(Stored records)
▼

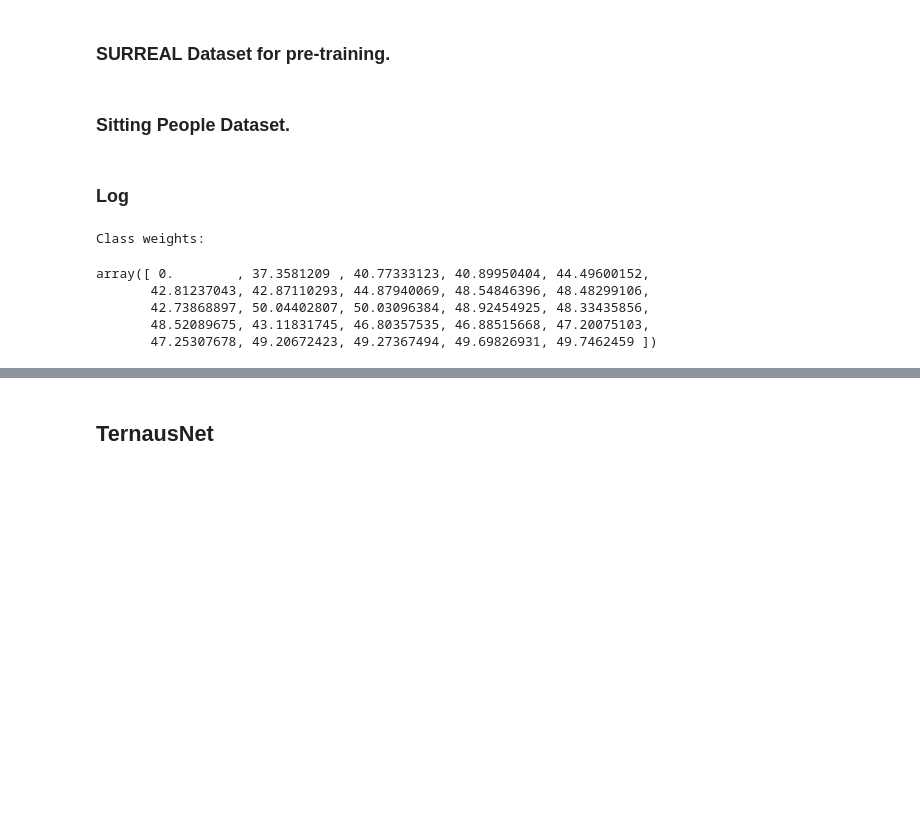
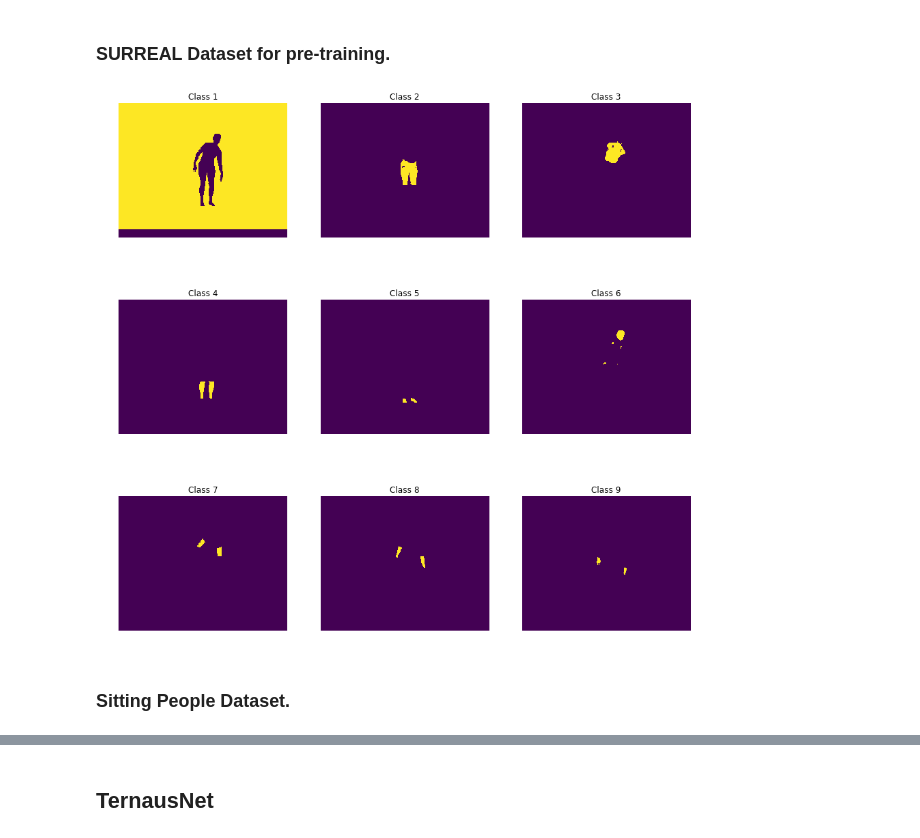
Before and after one commit to BobrG/dl_coursework, a Jupyter notebook: segmentation_pytorch.ipynb, the cells around one changed output, grey strips where cells are left out. Cells and saved outputs as stored; diff of their text form; code cells hidden in the pictures; blank space fills up the shorter version.

```diff
--- a/segmentation_pytorch.ipynb
+++ b/segmentation_pytorch.ipynb
@@ -240,0 +123,8 @@ class SURREALDataset(Dataset):
+# %%
+transf = Compose([
+    ToTensor()
+])
+
+dset_train = SURREALDataset(dirr_train, 9, transf, identifier='restructed', lengt=10000)
+dset_test = SURREALDataset(dirr_test, 9, transf, identifier='restructed', lengt=10000)
+dset_val = SURREALDataset(dirr_val, 9, transf, identifier='restructed', lengt=10000)
@@ -241,2 +136,7 @@ class SURREALDataset(Dataset):
+# %%
+inputs_sur, classes_sur = next(iter(train_loader))
+show_pics(classes_sur[0], 3, 3 )
+# %% [output]
+[figure, added]
 # %% [markdown]
 ### Sitting People Dataset.
@@ -290,12 +142,0 @@ dset_val = SURREALDataset('/home/novikov/data/skoltech/segmentation/SURREAL/data
-# %% [markdown]
-### Log
-# %%
-print('Class weights:')
-dset_train.weights
-# %% [output]
-Class weights:
-array([ 0.        , 37.3581209 , 40.77333123, 40.89950404, 44.49600152,
-       42.81237043, 42.87110293, 44.87940069, 48.54846396, 48.48299106,
-       42.73868897, 50.04402807, 50.03096384, 48.92454925, 48.33435856,
-       48.52089675, 43.11831745, 46.80357535, 46.88515668, 47.20075103,
-       47.25307678, 49.20672423, 49.27367494, 49.69826931, 49.7462459 ])
```
Also changed, not shown: parts of 53 cells of this notebook.
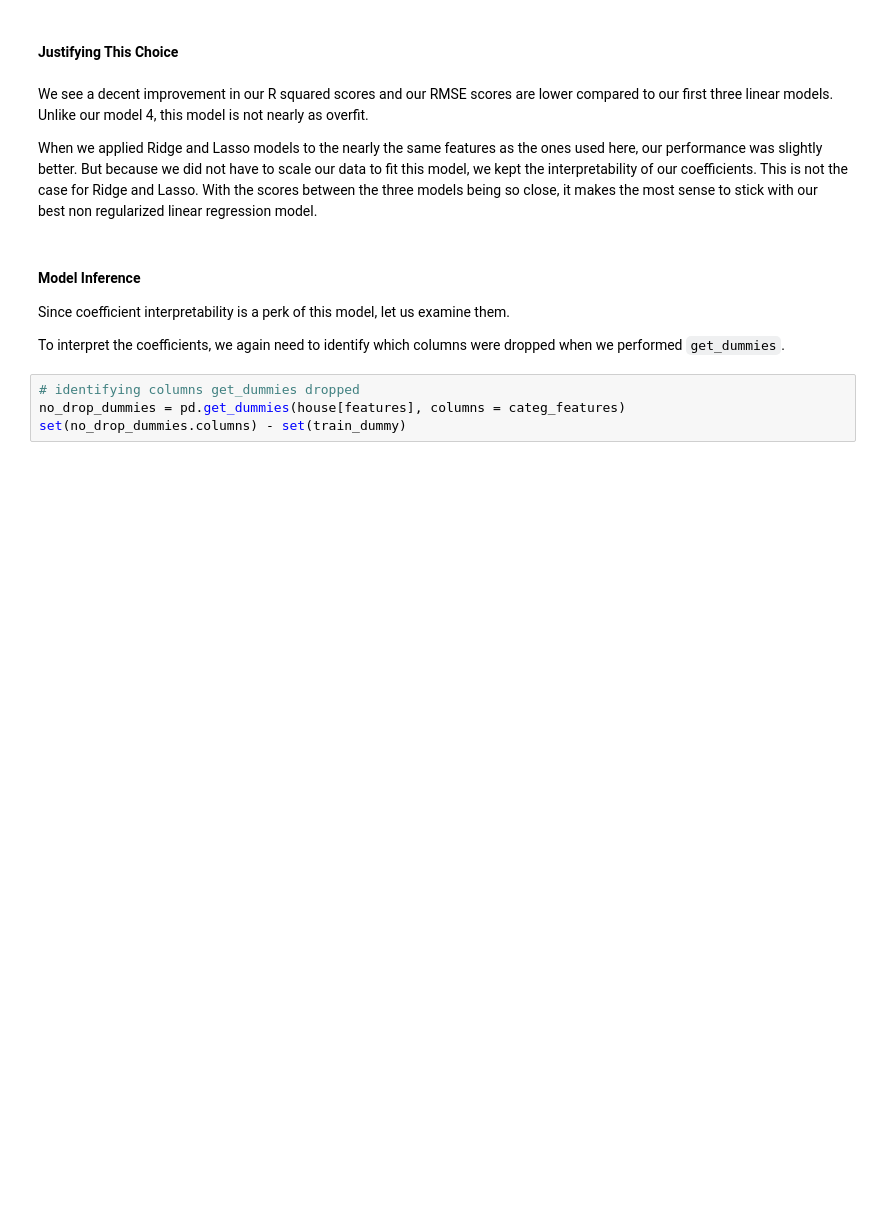
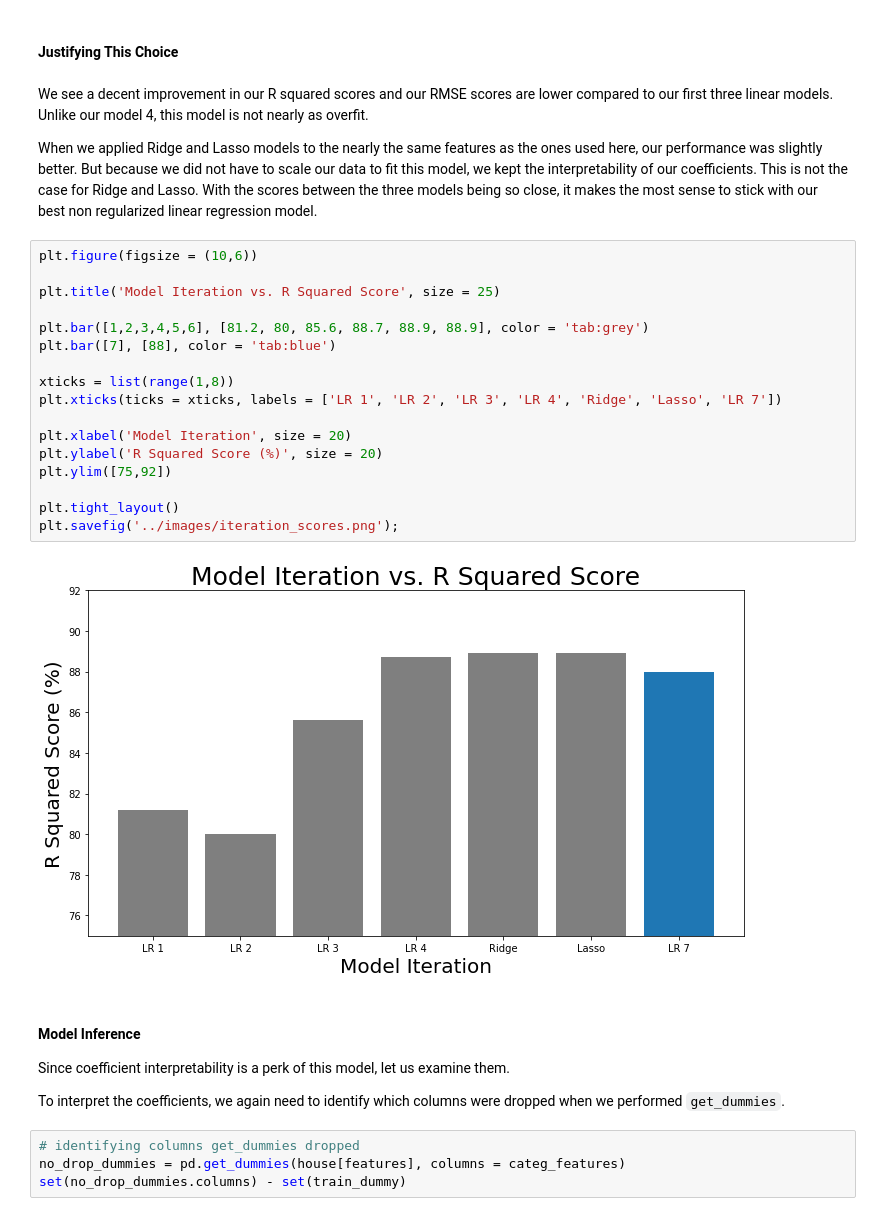
Before and after one commit to jguo052/Ames-Housing-Price-Regression, a Jupyter notebook: code/04_production_model_and_conclusion.ipynb, the cells around one changed output. Saved outputs shown, nothing was run; the diff lists cells and outputs as text; blank space fills up the shorter version.

```diff
--- a/code/04_production_model_and_conclusion.ipynb
+++ b/code/04_production_model_and_conclusion.ipynb
@@ -237,6 +237,25 @@ Validation RMSE: 26280.68667675776
 We see a decent improvement in our R squared scores and our RMSE scores are lower compared to our first three linear models. Unlike our model 4, this model is not nearly as overfit.
 
 When we applied Ridge and Lasso models to the nearly the same features as the ones used here, our performance was slightly better. But because we did not have to scale our data to fit this model, we kept the interpretability of our coefficients. This is not the case for Ridge and Lasso. With the scores between the three models being so close, it makes the most sense to stick with our best non regularized linear regression model.
+# %%
+plt.figure(figsize = (10,6))
+
+plt.title('Model Iteration vs. R Squared Score', size = 25)
+
+plt.bar([1,2,3,4,5,6], [81.2, 80, 85.6, 88.7, 88.9, 88.9], color = 'tab:grey')
+plt.bar([7], [88], color = 'tab:blue')
+
+xticks = list(range(1,8))
+plt.xticks(ticks = xticks, labels = ['LR 1', 'LR 2', 'LR 3', 'LR 4', 'Ridge', 'Lasso', 'LR 7'])
+
+plt.xlabel('Model Iteration', size = 20)
+plt.ylabel('R Squared Score (%)', size = 20)
+plt.ylim([75,92])
+
+plt.tight_layout()
+plt.savefig('../images/iteration_scores.png');
+# %% [output]
+[figure, added]
 # %% [markdown]
 #### Model Inference
 
```
Also changed, not shown: parts of 5 cells of this notebook, 7 other files.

▲

__Task to carry out__: If an entry holds an image, omit that image and print the remainder exactly as it stands.

__Task solution__:
Before and after one commit to BobrG/dl_coursework, a Jupyter notebook: segmentation_pytorch.ipynb, the cells around one changed output, grey strips where cells are left out. Cells and saved outputs as stored; diff of their text form; code cells hidden in the pictures; blank space fills up the shorter version.

```diff
--- a/segmentation_pytorch.ipynb
+++ b/segmentation_pytorch.ipynb
@@ -240,0 +123,8 @@ class SURREALDataset(Dataset):
+# %%
+transf = Compose([
+    ToTensor()
+])
+
+dset_train = SURREALDataset(dirr_train, 9, transf, identifier='restructed', lengt=10000)
+dset_test = SURREALDataset(dirr_test, 9, transf, identifier='restructed', lengt=10000)
+dset_val = SURREALDataset(dirr_val, 9, transf, identifier='restructed', lengt=10000)
@@ -241,2 +136,7 @@ class SURREALDataset(Dataset):
+# %%
+inputs_sur, classes_sur = next(iter(train_loader))
+show_pics(classes_sur[0], 3, 3 )
+# %% [output]
+[figure, added]
 # %% [markdown]
 ### Sitting People Dataset.
@@ -290,12 +142,0 @@ dset_val = SURREALDataset('/home/novikov/data/skoltech/segmentation/SURREAL/data
-# %% [markdown]
-### Log
-# %%
-print('Class weights:')
-dset_train.weights
-# %% [output]
-Class weights:
-array([ 0.        , 37.3581209 , 40.77333123, 40.89950404, 44.49600152,
-       42.81237043, 42.87110293, 44.87940069, 48.54846396, 48.48299106,
-       42.73868897, 50.04402807, 50.03096384, 48.92454925, 48.33435856,
-       48.52089675, 43.11831745, 46.80357535, 46.88515668, 47.20075103,
-       47.25307678, 49.20672423, 49.27367494, 49.69826931, 49.7462459 ])
```
Also changed, not shown: parts of 53 cells of this notebook.
Before and after one commit to jguo052/Ames-Housing-Price-Regression, a Jupyter notebook: code/04_production_model_and_conclusion.ipynb, the cells around one changed output. Saved outputs shown, nothing was run; the diff lists cells and outputs as text; blank space fills up the shorter version.

```diff
--- a/code/04_production_model_and_conclusion.ipynb
+++ b/code/04_production_model_and_conclusion.ipynb
@@ -237,6 +237,25 @@ Validation RMSE: 26280.68667675776
 We see a decent improvement in our R squared scores and our RMSE scores are lower compared to our first three linear models. Unlike our model 4, this model is not nearly as overfit.
 
 When we applied Ridge and Lasso models to the nearly the same features as the ones used here, our performance was slightly better. But because we did not have to scale our data to fit this model, we kept the interpretability of our coefficients. This is not the case for Ridge and Lasso. With the scores between the three models being so close, it makes the most sense to stick with our best non regularized linear regression model.
+# %%
+plt.figure(figsize = (10,6))
+
+plt.title('Model Iteration vs. R Squared Score', size = 25)
+
+plt.bar([1,2,3,4,5,6], [81.2, 80, 85.6, 88.7, 88.9, 88.9], color = 'tab:grey')
+plt.bar([7], [88], color = 'tab:blue')
+
+xticks = list(range(1,8))
+plt.xticks(ticks = xticks, labels = ['LR 1', 'LR 2', 'LR 3', 'LR 4', 'Ridge', 'Lasso', 'LR 7'])
+
+plt.xlabel('Model Iteration', size = 20)
+plt.ylabel('R Squared Score (%)', size = 20)
+plt.ylim([75,92])
+
+plt.tight_layout()
+plt.savefig('../images/iteration_scores.png');
+# %% [output]
+[figure, added]
 # %% [markdown]
 #### Model Inference
 
```
Also changed, not shown: parts of 5 cells of this notebook, 7 other files.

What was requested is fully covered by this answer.